PROBLEM DETAILS:
The word "notebook" marks the lines to report; pull each of them from the listing.

LISTED ENTRIES:
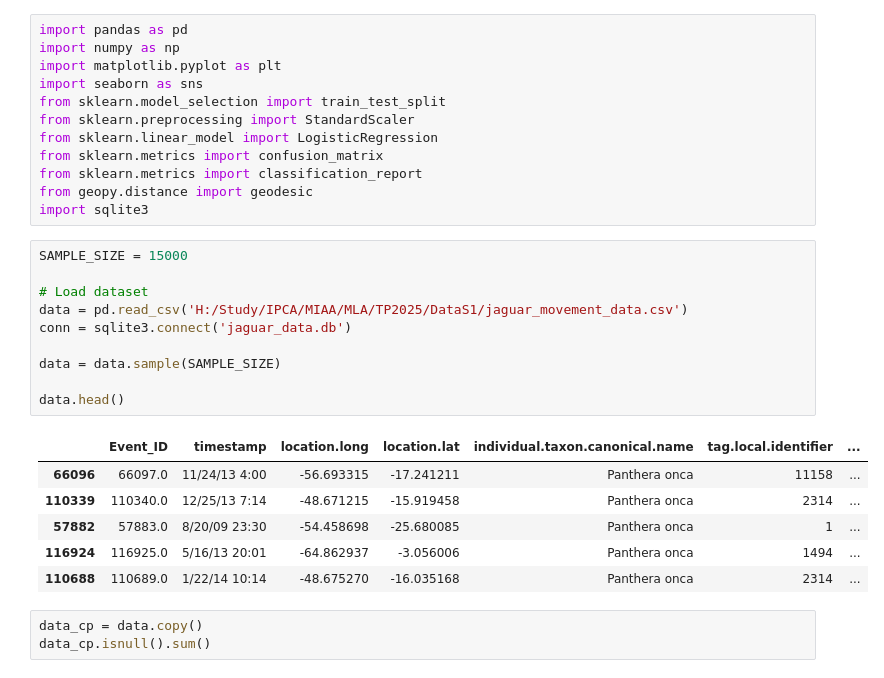
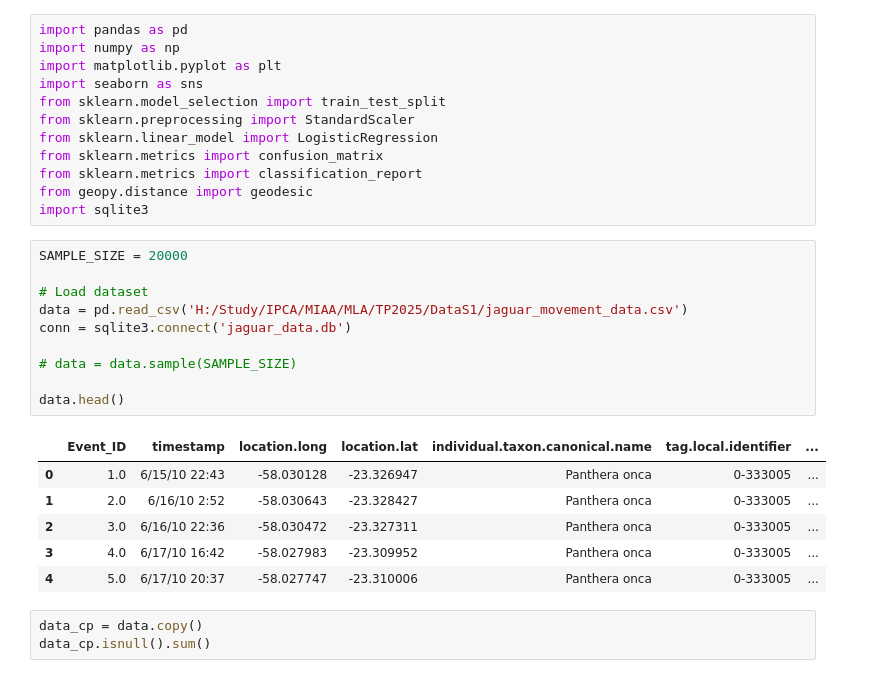
Before and after one commit to HenriqueGuima/ML-Jaguar-Movement-Geo-Referencing, a Jupyter notebook: 1.PREPROCESSING/main.ipynb, the cells around one changed output. Cells and saved outputs as stored; diff of their text form.

```diff
--- a/1.PREPROCESSING/main.ipynb
+++ b/1.PREPROCESSING/main.ipynb
@@ -11,22 +22,22 @@ from sklearn.metrics import classification_report
 from geopy.distance import geodesic
 import sqlite3
 # %%
-SAMPLE_SIZE = 15000
+SAMPLE_SIZE = 20000
 
 # Load dataset
 data = pd.read_csv('H:/Study/IPCA/MIAA/MLA/TP2025/DataS1/jaguar_movement_data.csv')
 conn = sqlite3.connect('jaguar_data.db')
 
-data = data.sample(SAMPLE_SIZE)
+# data = data.sample(SAMPLE_SIZE)
 
 data.head()
 # %% [output]
 |  | Event_ID | timestamp | location.long | location.lat | individual.taxon.canonical.name | tag.local.identifier | ... |
-| 66096 | 66097.0 | 11/24/13 4:00 | -56.693315 | -17.241211 | Panthera onca | 11158 | ... |
-| 110339 | 110340.0 | 12/25/13 7:14 | -48.671215 | -15.919458 | Panthera onca | 2314 | ... |
-| 57882 | 57883.0 | 8/20/09 23:30 | -54.458698 | -25.680085 | Panthera onca | 1 | ... |
-| 116924 | 116925.0 | 5/16/13 20:01 | -64.862937 | -3.056006 | Panthera onca | 1494 | ... |
-| 110688 | 110689.0 | 1/22/14 10:14 | -48.675270 | -16.035168 | Panthera onca | 2314 | ... |
+| 0 | 1.0 | 6/15/10 22:43 | -58.030128 | -23.326947 | Panthera onca | 0-333005 | ... |
+| 1 | 2.0 | 6/16/10 2:52 | -58.030643 | -23.328427 | Panthera onca | 0-333005 | ... |
+| 2 | 3.0 | 6/16/10 22:36 | -58.030472 | -23.327311 | Panthera onca | 0-333005 | ... |
+| 3 | 4.0 | 6/17/10 16:42 | -58.027983 | -23.309952 | Panthera onca | 0-333005 | ... |
+| 4 | 5.0 | 6/17/10 20:37 | -58.027747 | -23.310006 | Panthera onca | 0-333005 | ... |
 # %%
 data_cp = data.copy()
 data_cp.isnull().sum()
```
Also changed, not shown: parts of 21 cells of this notebook, 2 other files.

SOLUTION FOR THIS EXERCISE:
Before and after one commit to HenriqueGuima/ML-Jaguar-Movement-Geo-Referencing, a Jupyter notebook: 1.PREPROCESSING/main.ipynb, the cells around one changed output. Cells and saved outputs as stored; diff of their text form.
Also changed, not shown: parts of 21 cells of this notebook, 2 other files.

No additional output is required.